Acute and chronic resistant starch (RS) consumption has been shown to improve glycemia, however, more chronic interventions using high-RS foods are needed in individuals at increased risk of type 2 diabetes (T2D). A randomized, double-blind crossover study was conducted to examine the glycemic effects of 8-week consumption of high-RS bagels (25 g RS) or control bagels in high-T2D risk adults (n=24). Fasting and postprandial (with an oral glucose tolerance test) glucose, insulin and HbA1c were measured before and after each bagel treatment. Compared to the control bagel, the RS bagel did not change fasting or postprandial glucose or HbA1c but significantly reduced fasting insulin, 2- and 3-hour insulin iAUC, fasting insulin resistance (HOMA-IR) and beta-cell function (HOMA-%B), and significantly increased fasting insulin sensitivity (HOMA-%S). These results demonstrated that high-RS bagel consumption improves fasting and postprandial insulin sensitivity and provide evidence for a feasible dietary strategy to reduce T2D risk.


A human clinical trial to determine the effect of resistant starch bagels on glycemic response in adults at risk for type 2 diabetes
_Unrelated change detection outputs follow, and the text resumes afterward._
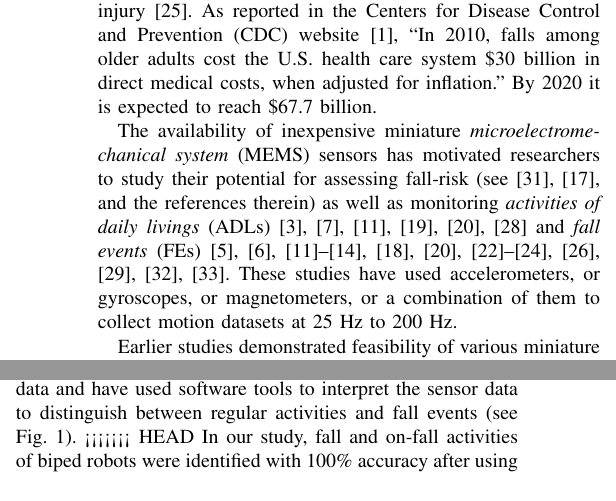
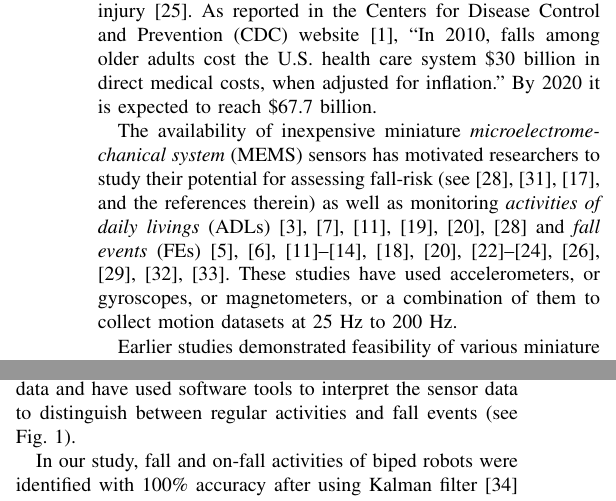
Before and after one commit to samindaa/csc_688_2014_doc, a LaTeX paper (iEEESensorJournal.tex): two parts of the columns of page 1 of 10, joined at a grey line, cut so that both start at the same text. Compiled offline with pdfLaTeX.

Commit message:
Edited citation

```diff
--- a/iEEESensorJournal.tex
+++ b/iEEESensorJournal.tex
@@ -75,7 +75,7 @@ As reported in the Centers for Disease Control and Prevention (CDC) website
 \cite{CDC2014July},
 ``In 2010, falls among older adults cost the U.S. health care system \$30 billion in direct medical costs, when adjusted for inflation.'' By 2020 it is expected to reach \$67.7 billion.
 \par
-The availability of inexpensive miniature \emph{microelectromechanical system} (MEMS) sensors  has motivated researchers  to study their potential for assessing fall-risk  (see \cite{shanyReview2012}, \cite{howcroftReview2013}, and the references therein) as well as monitoring \emph{activities of daily livings} (ADLs) \cite{MukReview15,alvarezActivityAndFallRecognotion2015,BaoActivityrecognition2004,DernbachActivityAndFallDetectionPhone2012,krishnanActivityRecognition2014,kumarActivitAndFallDetection2013} and \emph{fall events} (FEs) \cite{baekFallDetection2013,baiFallDetectionPhone2013,DernbachActivityAndFallDetectionPhone2012,dumitracheFallDetection2013,kumarActivitAndFallDetection2013,leoneFallDetection2013,liangFallDetection2012,liFallDetection2009,moyaFallAndDamageDetection2015,ojetolaFallDetection2011,ShenFallDetectionPhone2015,steidlFallDetection2012,DoukasFallDetection2011,ErdoganFallDetection2014,JianFallDetection2015}. These studies have used  accelerometers,  or gyroscopes, or magnetometers, or  a combination of them to collect motion datasets at  25 Hz to 200 Hz.
+The availability of inexpensive miniature \emph{microelectromechanical system} (MEMS) sensors  has motivated researchers  to study their potential for assessing fall-risk  (see \cite{MukReview15},\cite{shanyReview2012}, \cite{howcroftReview2013}, and the references therein) as well as monitoring \emph{activities of daily livings} (ADLs) \cite{MukReview15,alvarezActivityAndFallRecognotion2015,BaoActivityrecognition2004,DernbachActivityAndFallDetectionPhone2012,krishnanActivityRecognition2014,kumarActivitAndFallDetection2013} and \emph{fall events} (FEs) \cite{baekFallDetection2013,baiFallDetectionPhone2013,DernbachActivityAndFallDetectionPhone2012,dumitracheFallDetection2013,kumarActivitAndFallDetection2013,leoneFallDetection2013,liangFallDetection2012,liFallDetection2009,moyaFallAndDamageDetection2015,ojetolaFallDetection2011,ShenFallDetectionPhone2015,steidlFallDetection2012,DoukasFallDetection2011,ErdoganFallDetection2014,JianFallDetection2015}. These studies have used  accelerometers,  or gyroscopes, or magnetometers, or  a combination of them to collect motion datasets at  25 Hz to 200 Hz.
 \par
 Earlier studies demonstrated feasibility of various miniature wired or wireless devices, and recent studies have focused on extracting knowledge from motion sensor data.  Results from past studies have proven  that hardware for MEMS sensor based \emph{intelligent} devices to \begin{inparaenum} [($i$)] \item assess fall-risks, \item monitor ADLs, and \item identify fall events have reached maturity and can be assembled from off-the-shelf hardware. \end{inparaenum}
 
@@ -105,9 +105,9 @@ To validate our hypotheses, we developed a generalized approach for learning
 and predicting activities of both groups \cite{abeyruwanFlairs2015}.  We attached wearable sensing devices to collect
 motion data and have used software tools to interpret the sensor data to distinguish
 between regular activities and fall events (see Fig.~\ref{fig:deviceWithSubjects}).
-<<<<<<< HEAD
+
 In our study, fall and on-fall activities of biped robots were identified with 100\%  accuracy after using Kalman filter \cite{Welch:1995:IKF:897831} with appropriate thresholding, but same method would not be as successful for human subjects.  However, using Logistic Regression and \emph{Support Vector Machines} (SVM) true positive recognition for human subjects was as low as 90\%. The most \emph{ad hoc} and arduous part of our work was extraction of training datasets from the time series, which was part of the motivation for the work presented in this paper.
-=======
+
 In our study, fall and on-fall activities of biped robots were identified with 100\%  accuracy after using Kalman filter \cite{Welch:1995:IKF:897831} with appropriate thresholding, but the same method would not be as successful for human subjects.  However, using Logistic Regression and \emph{Support Vector Machines} (SVM) the true positive recognition for human subjects was as low as 90\%. The most \emph{ad hoc} and arduous part of our work was extraction of training datasets from the time series, which was part of the motivation for the work presented in this paper.
 % to investigate the prospect of using external embedded
 %devices to identify activities on a NAO humanoid robot.
```
Also changed, not shown: iEEESensorJournal.tex (2 more changed lines).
resistant starch, type 2 diabetes, glycemic response, randomized crossover trial, insulin sensitivity, insulin resistance, HbA1c, fasting glucose, fasting insulin, postprandial glycemic response, bagels